[Code change snippets]
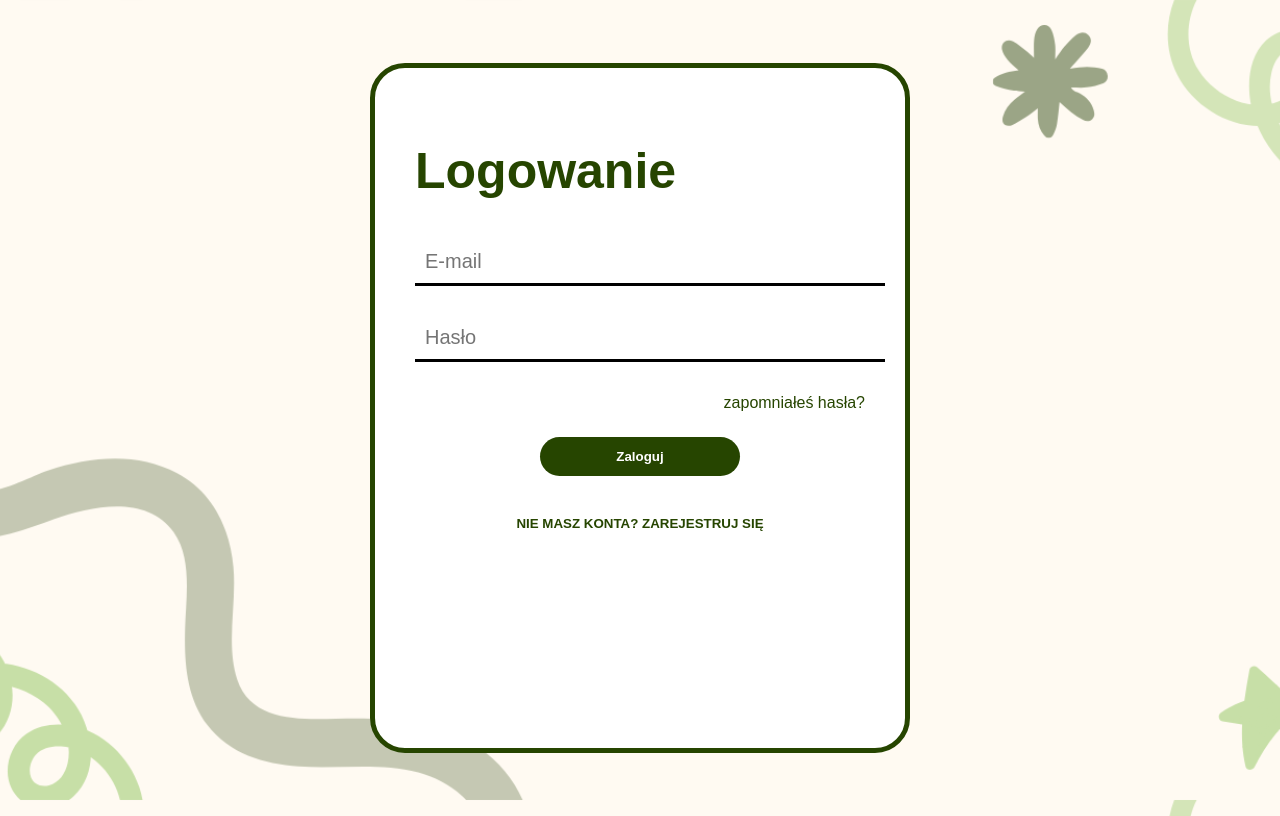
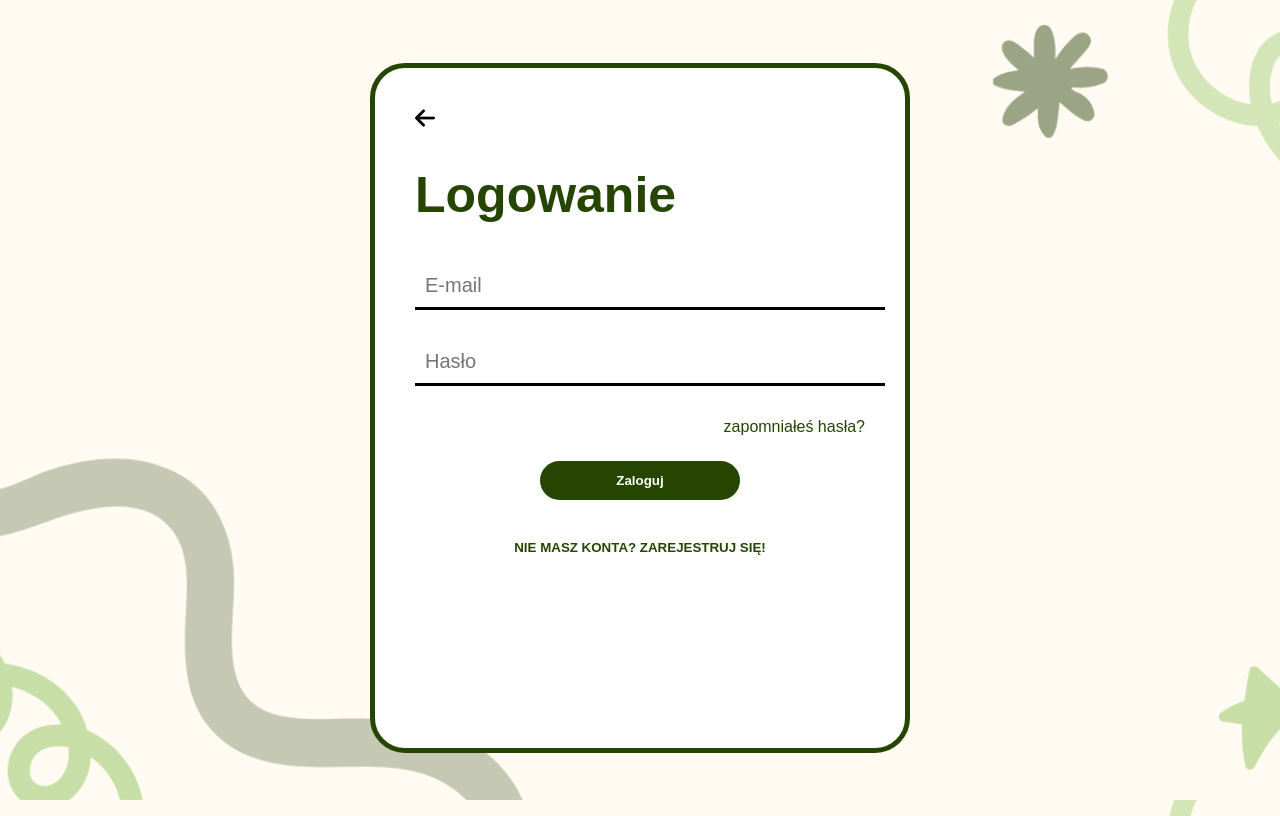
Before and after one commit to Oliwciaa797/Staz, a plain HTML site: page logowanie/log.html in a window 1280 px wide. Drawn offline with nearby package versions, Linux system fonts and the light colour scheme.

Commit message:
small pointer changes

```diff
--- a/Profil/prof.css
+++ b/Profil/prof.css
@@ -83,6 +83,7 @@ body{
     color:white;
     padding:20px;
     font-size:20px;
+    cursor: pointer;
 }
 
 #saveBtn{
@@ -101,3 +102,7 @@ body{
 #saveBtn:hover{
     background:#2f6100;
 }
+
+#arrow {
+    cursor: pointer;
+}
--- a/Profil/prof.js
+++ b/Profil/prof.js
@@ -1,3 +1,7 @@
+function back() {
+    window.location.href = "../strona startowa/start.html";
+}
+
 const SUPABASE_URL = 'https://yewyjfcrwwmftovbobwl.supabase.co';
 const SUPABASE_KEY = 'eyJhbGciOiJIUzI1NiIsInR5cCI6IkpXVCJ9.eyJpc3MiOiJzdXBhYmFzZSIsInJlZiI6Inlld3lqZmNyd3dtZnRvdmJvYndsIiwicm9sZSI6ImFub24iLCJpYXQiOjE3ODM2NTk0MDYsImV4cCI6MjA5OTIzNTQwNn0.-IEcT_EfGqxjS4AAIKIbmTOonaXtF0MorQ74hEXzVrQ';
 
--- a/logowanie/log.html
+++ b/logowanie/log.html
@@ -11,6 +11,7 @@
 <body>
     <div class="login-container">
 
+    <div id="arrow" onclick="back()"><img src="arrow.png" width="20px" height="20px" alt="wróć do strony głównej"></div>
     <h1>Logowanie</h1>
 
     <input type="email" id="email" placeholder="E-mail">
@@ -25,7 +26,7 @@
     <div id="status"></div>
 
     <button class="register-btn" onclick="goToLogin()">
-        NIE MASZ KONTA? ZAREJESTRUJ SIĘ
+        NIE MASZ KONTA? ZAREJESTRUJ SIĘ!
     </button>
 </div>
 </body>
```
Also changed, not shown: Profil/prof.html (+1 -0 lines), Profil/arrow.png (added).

- _WHAT YOU HAVE TO DO_
In your copy, omit the pictures and restate every line of the data word for word.

- _REPLY TO THE TASK_
Before and after one commit to Oliwciaa797/Staz, a plain HTML site: page logowanie/log.html in a window 1280 px wide. Drawn offline with nearby package versions, Linux system fonts and the light colour scheme.

Commit message:
small pointer changes

```diff
--- a/Profil/prof.css
+++ b/Profil/prof.css
@@ -83,6 +83,7 @@ body{
     color:white;
     padding:20px;
     font-size:20px;
+    cursor: pointer;
 }
 
 #saveBtn{
@@ -101,3 +102,7 @@ body{
 #saveBtn:hover{
     background:#2f6100;
 }
+
+#arrow {
+    cursor: pointer;
+}
--- a/Profil/prof.js
+++ b/Profil/prof.js
@@ -1,3 +1,7 @@
+function back() {
+    window.location.href = "../strona startowa/start.html";
+}
+
 const SUPABASE_URL = 'https://yewyjfcrwwmftovbobwl.supabase.co';
 const SUPABASE_KEY = 'eyJhbGciOiJIUzI1NiIsInR5cCI6IkpXVCJ9.eyJpc3MiOiJzdXBhYmFzZSIsInJlZiI6Inlld3lqZmNyd3dtZnRvdmJvYndsIiwicm9sZSI6ImFub24iLCJpYXQiOjE3ODM2NTk0MDYsImV4cCI6MjA5OTIzNTQwNn0.-IEcT_EfGqxjS4AAIKIbmTOonaXtF0MorQ74hEXzVrQ';
 
--- a/logowanie/log.html
+++ b/logowanie/log.html
@@ -11,6 +11,7 @@
 <body>
     <div class="login-container">
 
+    <div id="arrow" onclick="back()"><img src="arrow.png" width="20px" height="20px" alt="wróć do strony głównej"></div>
     <h1>Logowanie</h1>
 
     <input type="email" id="email" placeholder="E-mail">
@@ -25,7 +26,7 @@
     <div id="status"></div>
 
     <button class="register-btn" onclick="goToLogin()">
-        NIE MASZ KONTA? ZAREJESTRUJ SIĘ
+        NIE MASZ KONTA? ZAREJESTRUJ SIĘ!
     </button>
 </div>
 </body>
```
Also changed, not shown: Profil/prof.html (+1 -0 lines), Profil/arrow.png (added).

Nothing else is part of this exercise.